So, would you take a chance on this ewe? Gee, white out of white and plenty of unknowns... would you pass her up, even at a good price in favor of a fawn, for example? We had to figure out what Blossom was by what she produced. All we knew for sure was that her genotype began like this:  Awt/A? in the A locus, with ? meaning unknown, in the B locus, they were both B?/B? and in the spotting locus...since she's expressing white, even if she had the spotting gene showing it wouldn't show up as white markings since she's already white, so that's S?S?

Blossom: Awt/A?, B?/B?, S?S?

Her first year she was bred to Mandrake, a dark grey ram. We knew his genotype was at least:  Ag/A?, (he was expressing grey, so Aa or solid color could be hiding under it)  BB/B? (he was expressing black face and legs, so he was expressing at least one gene of BB-the other gene could also be BB but could be Bb as well so I wrote it B? for now).  He didn't appear spotted, so I knew he was SS in at least one of the spotting genes, tho could be carrying Ss in the other one, or he could be homozygous with a SS in the other one as well.

Mandrake:  Ag/A?, BB/B?, SS/S?
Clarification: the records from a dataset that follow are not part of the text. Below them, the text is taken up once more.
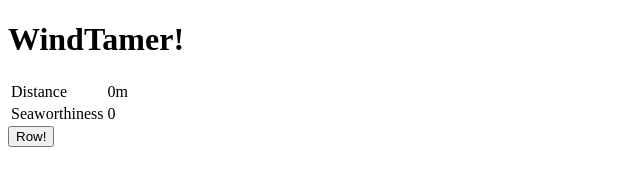
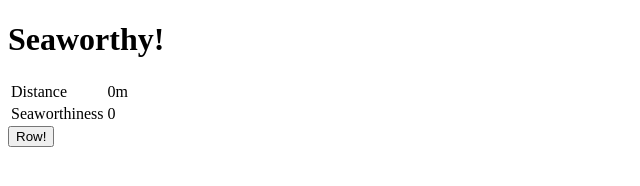
Before and after one commit to seemikehack/seaworthy, a website: page src/index.html in a window 1280 px wide. Shown: the whole page, without its empty margins (0-640 px from the left). Drawn offline with Linux system fonts and the light colour scheme.

Commit message:
rebranding

```diff
--- a/src/index.html
+++ b/src/index.html
@@ -2,10 +2,10 @@
 <html lang="en">
 <head>
   <meta charset="UTF-8">
-  <title>WindTamer</title>
+  <title>Seaworthy</title>
 </head>
 <body>
-  <h1>WindTamer!</h1>
+  <h1>Seaworthy!</h1>
   <table>
     <tr>
       <td>Distance</td>
```
Also changed, not shown: package.json (+4 -4 lines).
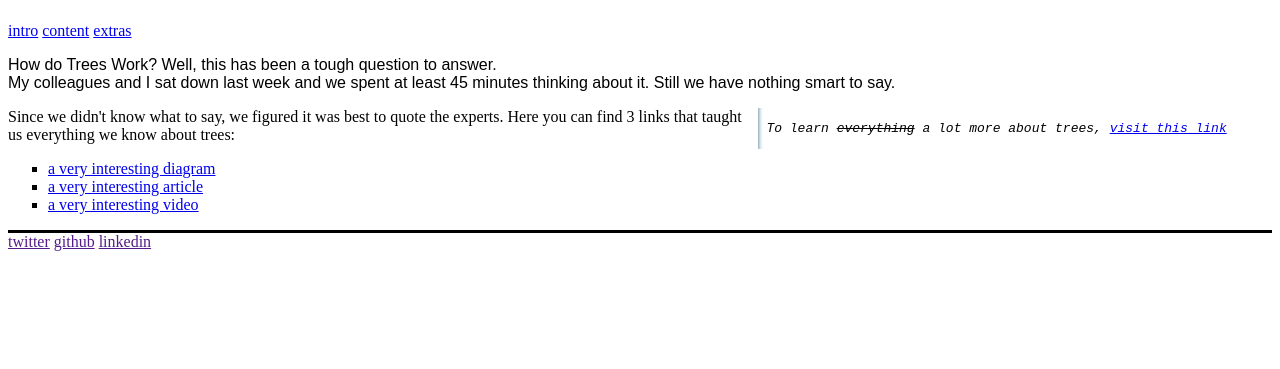
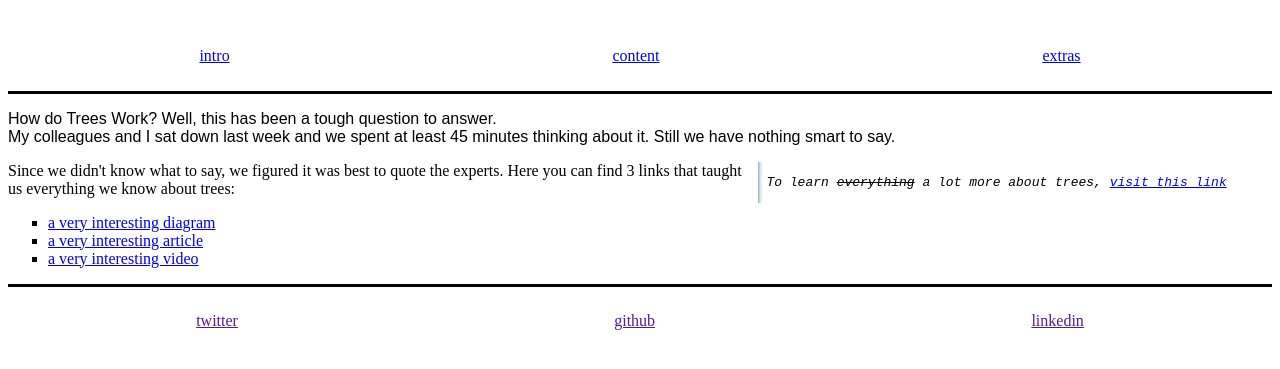
Before and after one commit to HYF-Class22/agile-development-group1-all-about-trees, a website: page index.html in a window 1280 px wide. Shown: the part 121-490 px from the top of the page. Drawn offline with Linux system fonts and the light colour scheme.

Commit message:
fix nav group1

```diff
--- a/styles/something.css
+++ b/styles/something.css
@@ -60,3 +60,16 @@ body {
 .bouncy-img:hover {
   animation: bounce 1s;
 }
+
+.bottom-divider {
+  border-style: none none solid;
+}
+
+.spaced-items {
+  display: flex;
+  flex-direction: row;
+  align-content: center;
+  justify-content: space-around;
+  padding-top: 2%;
+  padding-bottom: 2%;
+}
```
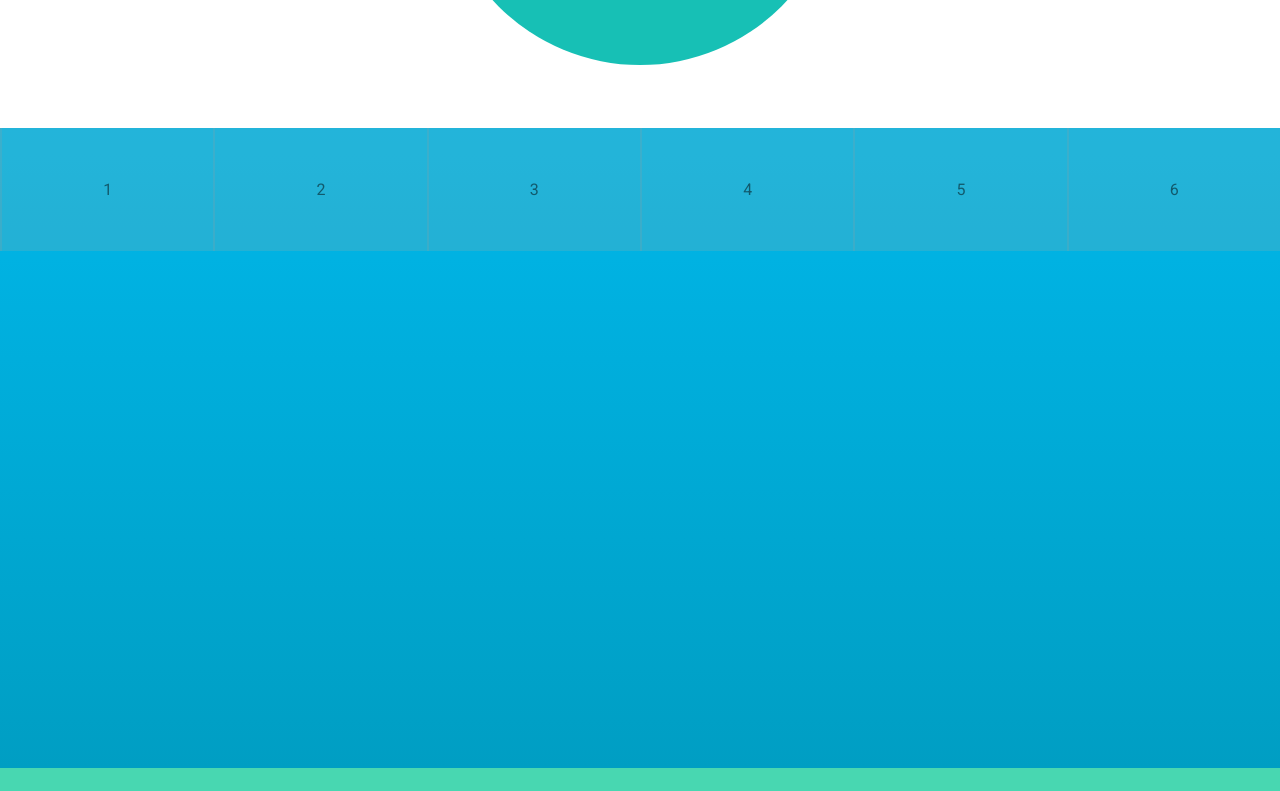
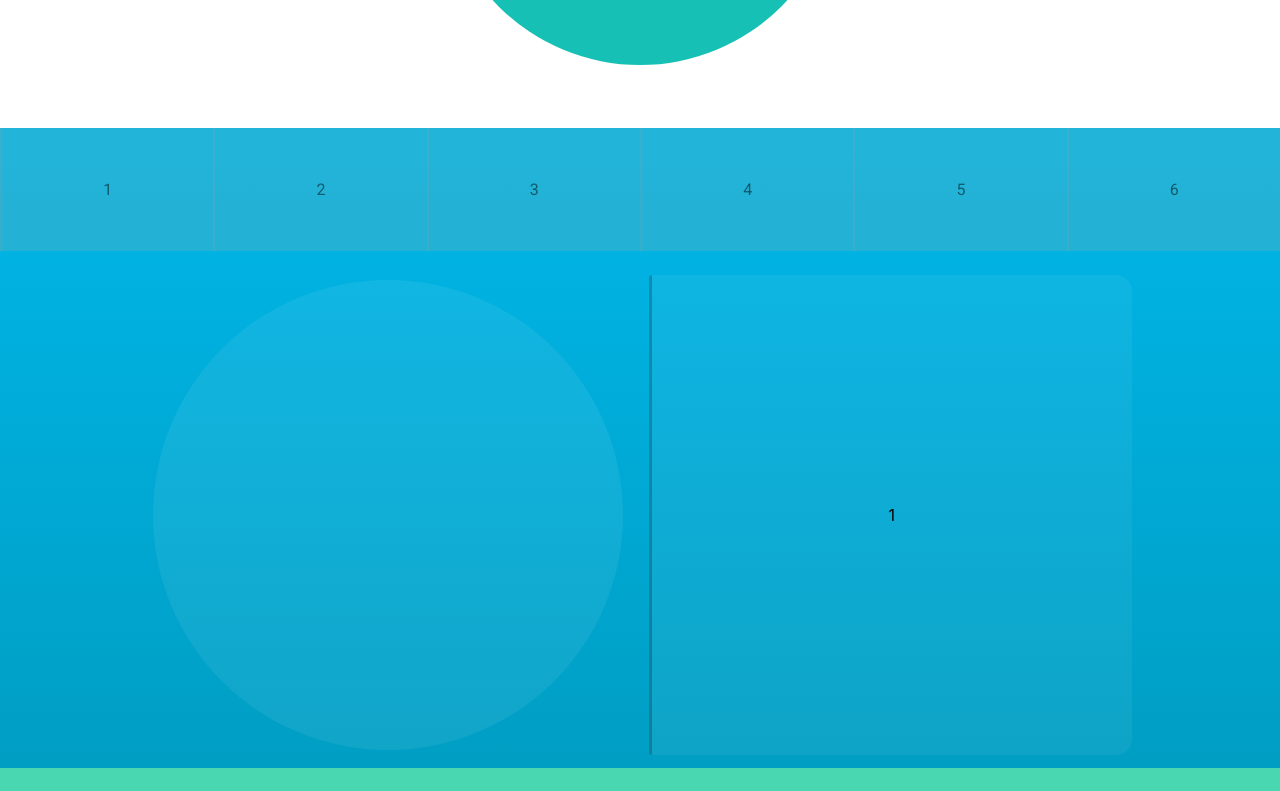
Before and after one commit to fullirondesign/minimal-1, a React (Create React App) app: page / in a window 1280 px wide. Shown: the part 1280-2071 px from the top of the page. Built offline with nearby package versions, Linux system fonts and the light colour scheme.

Commit message:
Update Showcase2.js

```diff
--- a/src/components/Showcase2.js
+++ b/src/components/Showcase2.js
@@ -10,7 +10,9 @@ const page = flag => (
     <div className="promotion-container-inner">
       <div className="circle" />
     </div>
-    <div className="promotion-container-inner promotion-text">{flag}</div>
+    <div className="promotion-container-inner promotion-text">
+      {flag}
+    </div>
   </div>
 );
 
@@ -35,7 +37,7 @@ const buttonToChangeSliderPage = (sliderFlag, handlePromotion, tag) => (
     <img src="" alt={""} />
     {tag}
   </div>
-)
+);
 
 const Slider = () => {
   const [sliderFlag, handlePromotion] = useState("1");
@@ -46,9 +48,7 @@ const Slider = () => {
           buttonToChangeSliderPage(sliderFlag, handlePromotion, page)
         )}
       </div>
-        {sliderFlag.includes("1", "2", "3", "4", "5", "6") &&
-          RenderSliderPage(sliderFlag)
-        }
+      {sliderPages.includes(sliderFlag) && RenderSliderPage(sliderFlag)}
     </div>
   );
 };
```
The first year they were bred, Blossom produced a white ewe lamb, Trixie. Another mystery like her mom, and no further clues to what Mandrake's genotype was. The next year we again bred Blossom to Mandrake, and we hit the jackpot. They produced a medium grey/brown ewe and a black ewe. We were able to start filling in the unknowns. Here's what we knew about the lambs:
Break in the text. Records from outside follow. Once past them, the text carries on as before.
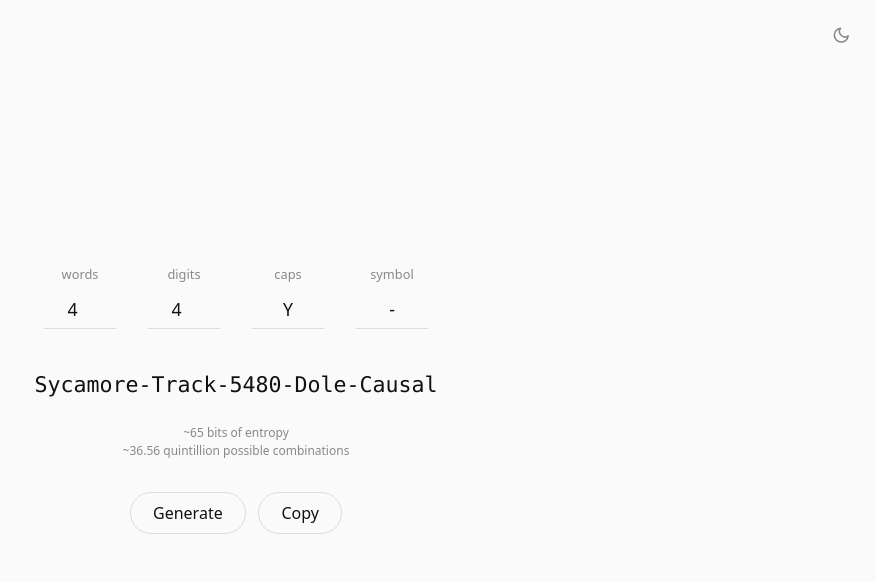
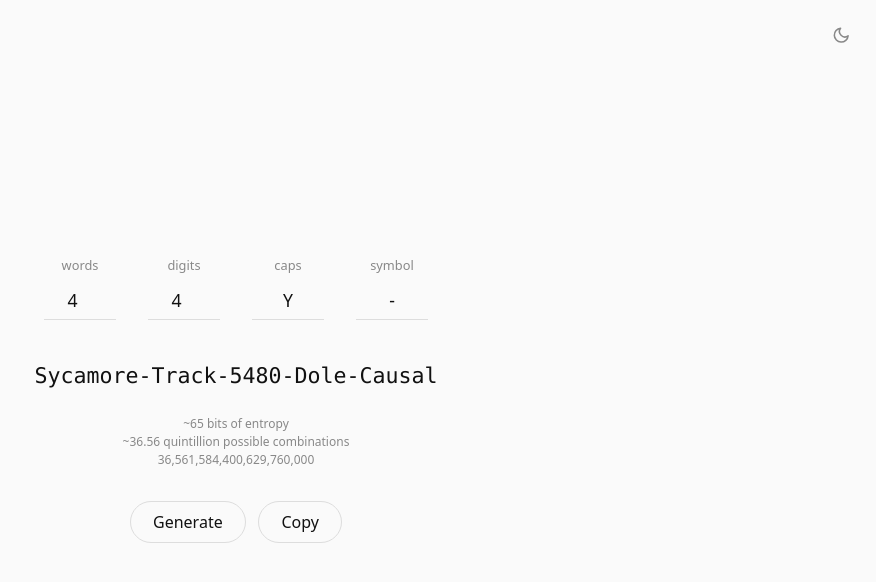
Before and after one commit to davidicaplan/passphrase, a plain HTML site: page index.html in a window 1280 px wide. Shown: the whole page, without its empty margins (404-1280 px from the left). Drawn offline with Linux system fonts and the light colour scheme.

Commit message:
Show the full number of combinations on a third line
Co-Authored-By: Claude Opus 5.5 <noreply@anthropic.com>
Claude-Session: https://claude.ai/code/session_01FspCjLXrr8sb91mCuRULNU

```diff
--- a/index.html
+++ b/index.html
@@ -29,7 +29,8 @@
   input:focus { border-color:var(--fg); }
   #out { font:1.35rem/1.5 ui-monospace, SFMono-Regular, Menlo, monospace; overflow-wrap:break-word;
          min-height:2.2em; cursor:pointer; user-select:all; }
-  #meta { font-size:.75rem; color:var(--mute); line-height:1.5; min-height:3em; margin:.5rem 0 2rem; }
+  #meta { font-size:.75rem; color:var(--mute); line-height:1.5; min-height:4.5em; margin:.5rem 0 2rem; }
+  #exact { font-variant-numeric:tabular-nums; }
   button { font:inherit; padding:.55rem 1.4rem; border:1px solid var(--line); border-radius:999px;
            background:transparent; color:var(--fg); cursor:pointer; }
   button:hover { border-color:var(--fg); }
@@ -55,7 +56,7 @@
     </label>
   </div>
   <div id="out" title="Click to copy"></div>
-  <div id="meta"><div id="bits"></div><div id="combos"></div></div>
+  <div id="meta"><div id="bits"></div><div id="combos"></div><div id="exact"></div></div>
   <div class="row">
     <button id="gen">Generate</button>
     <button id="copy">Copy</button>
@@ -119,8 +120,9 @@ const SCALE = ["", "thousand", "million", "billion", "trillion", "quadrillion",
   "quattuordecillion", "quindecillion", "sexdecillion", "septendecillion", "octodecillion", "novemdecillion",
   "vigintillion", "unvigintillion", "duovigintillion", "trevigintillion", "quattuorvigintillion",
   "quinvigintillion", "sexvigintillion", "septenvigintillion", "octovigintillion"];
+const countOf = (nw, nd) => BigInt(WORDS.length) ** BigInt(nw) * 10n ** BigInt(nd);   // exact
 function describeCount(nw, nd) {
-  const n = BigInt(WORDS.length) ** BigInt(nw) * 10n ** BigInt(nd);   // exact
+  const n = countOf(nw, nd);
   if (n < 1000000n) return n.toLocaleString("en-US");
   const digits = n.toString();
   const group = Math.floor((digits.length - 1) / 3);                     // 1 = thousand, 2 = million, ...
@@ -151,6 +153,14 @@ function generate() {
   const bits = nw * Math.log2(WORDS.length) + nd * Math.log2(10);
   $("bits").textContent = "~" + Math.round(bits) + " bits of entropy";
   $("combos").textContent = describeCount(nw, nd) + " possible combinations";
+  // Third line: the full number. Skipped under a million, where the line above is already exact.
+  // Line-break hints after each comma let very long numbers wrap on a phone.
+  const n = countOf(nw, nd), ex = $("exact");
+  ex.replaceChildren();
+  if (n >= 1000000n) n.toLocaleString("en-US").split(",").forEach((g, i, a) => {
+    ex.append(i < a.length - 1 ? g + "," : g);
+    if (i < a.length - 1) ex.append(document.createElement("wbr"));
+  });
 }
 
 async function copy() {
```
      Elaine, med. grey brown ewe:   Ag/Aa, Bb/Bb, S?/S?
      Molly, black ewe: Aa/Aa, BB/B?, S?/S?

Since a gene in each set was donated by each parent, we can now fill in like so:

      Blossom: Awt/A?, B?/B?, S?S?     turns out to be:  Awt/Aa, BB/Bb, S?S?
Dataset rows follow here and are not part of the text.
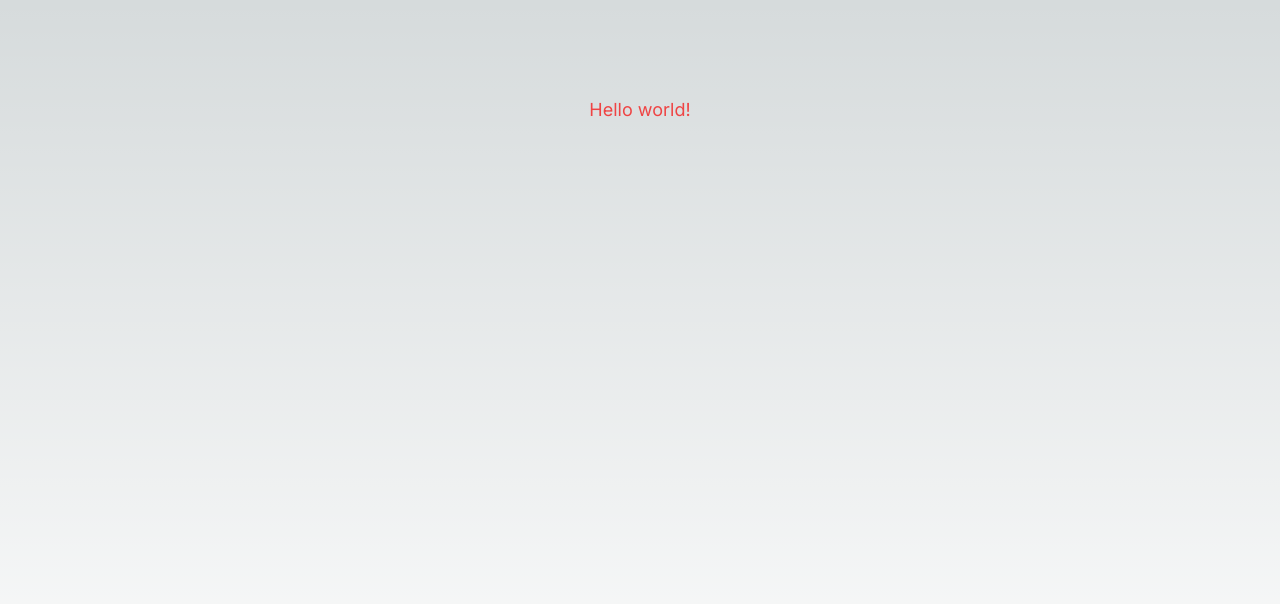
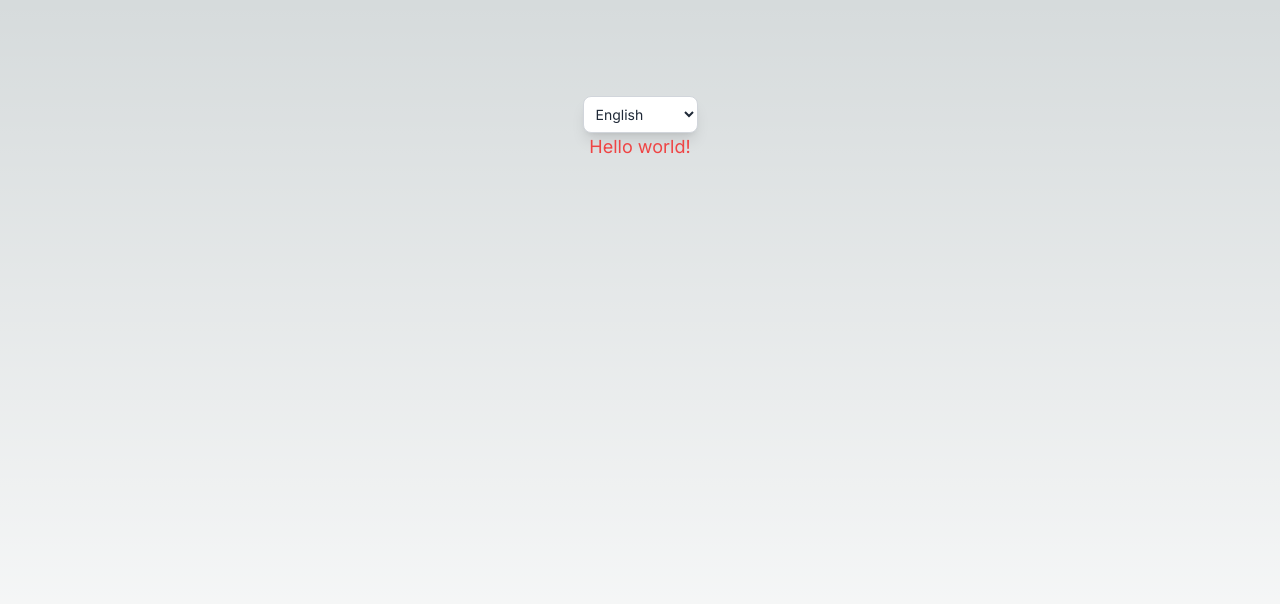
Before and after one commit to mauriciofsnts/next-template, a Next.js app: page /en in a window 1280 px wide. Shown: the top 604 px of the page. Built offline with nearby package versions, Linux system fonts and the light colour scheme.

Commit message:
feat: add language switcher component and update page layout

```diff
--- a/src/app/[locales]/page.tsx
+++ b/src/app/[locales]/page.tsx
@@ -1,10 +1,14 @@
+import LocaleSwitcher from "@/components/language-switcher";
 import { useTranslations } from "next-intl";
 
 export default function Home() {
   const t = useTranslations("global");
 
   return (
-    <main className="flex min-h-screen flex-col items-center justify-between p-24">
+    <main className="flex min-h-screen flex-col items-center p-24">
+      <div>
+        <LocaleSwitcher />
+      </div>
       <h1 className="text-lg text-red-500">{t("hello")}</h1>
     </main>
   );
--- /dev/null
+++ b/src/components/language-switcher.tsx
@@ -0,0 +1,30 @@
+"use client";
+import { locales } from "@/lib/locales";
+import { useLocale } from "next-intl";
+import { useRouter } from "next/navigation";
+
+export default function LocaleSwitcher() {
+  const locale = useLocale();
+  const router = useRouter();
+
+  const switchLocale = (e: React.ChangeEvent<HTMLSelectElement>) => {
+    const selectedLocale = locales.find((loc) => loc.code === e.target.value);
+    if (!selectedLocale) return;
+    document.cookie = `NEXT_LOCALE=${selectedLocale?.code}; path=/; max-age=31536000; SameSite=Lax`;
+    router.refresh();
+  };
+
+  return (
+    <select
+      value={locale}
+      onChange={switchLocale}
+      className="bg-white dark:bg-zinc-800 border outline-none border-gray-300 dark:border-zinc-900 text-gray-800 dark:text-white shadow-lg text-sm rounded-lg block w-full p-2"
+    >
+      {locales.map((loc) => (
+        <option key={loc.code} value={loc.code}>
+          {loc.name}
+        </option>
+      ))}
+    </select>
+  );
+}
--- a/src/components/providers/index.tsx
+++ b/src/components/providers/index.tsx
@@ -1,12 +1,17 @@
 import React from "react";
 import AuthProvider from "./auth-provider";
+import IntlProvider from "./intl-provider";
 
 interface Props {
   children: React.ReactNode;
 }
 
 const Providers = ({ children }: Props) => {
-  return <AuthProvider>{children}</AuthProvider>;
+  return (
+    <AuthProvider>
+      <IntlProvider>{children}</IntlProvider>
+    </AuthProvider>
+  );
 };
 
 export default Providers;
--- a/src/i18n/pt.json
+++ b/src/i18n/pt.json
@@ -1,5 +1,5 @@
 {
   "global": {
-    "hello": "Hello world!"
+    "hello": "Ola mundo"
   }
 }
```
How do we know? In the A locus, since neither of the lambs are white this time, all she could donate was the Aa/Aa to each of her lambs, and we know Blossom has it because Molly is Aa/Aa.  In the B locus, we now know Blossom is BB/Bb because she gave a BB to Molly who is black, and Bb to Elaine who is brown/factored. S locus is still a mystery.

Mandrake:  Ag/A?, BB/B?, SS/S?   turns out to be:  Ag/Aa, BB/Bb, S?S?

We know Mandrake is Ag/Aa in the A locus because he donated the Ag to Elaine to make her a medium grey, and an Aa to black Molly.  In the B locus, we know he had at least one BB black gene because he's expressing it. Since Elaine is brown factored and that only comes through from Bb/
Bb, she had to get a Bb from Mandrake.

Whew. Now take a pedigree from one of your sheep, and do the same exercise..what did they look like and what all have they  produced?  I now have a whole new respect for old Blossom (Elaine has turned out to have the best fleece on this farm) and Mandrake's white Trixie from the first mating has some exciting potential as well.

The S locus in this exercise isn't that important, as I mentioned before, it's more of a minor locus and doesn't really determine a color.

Page 3




(now hit the "back" button then click on page 4)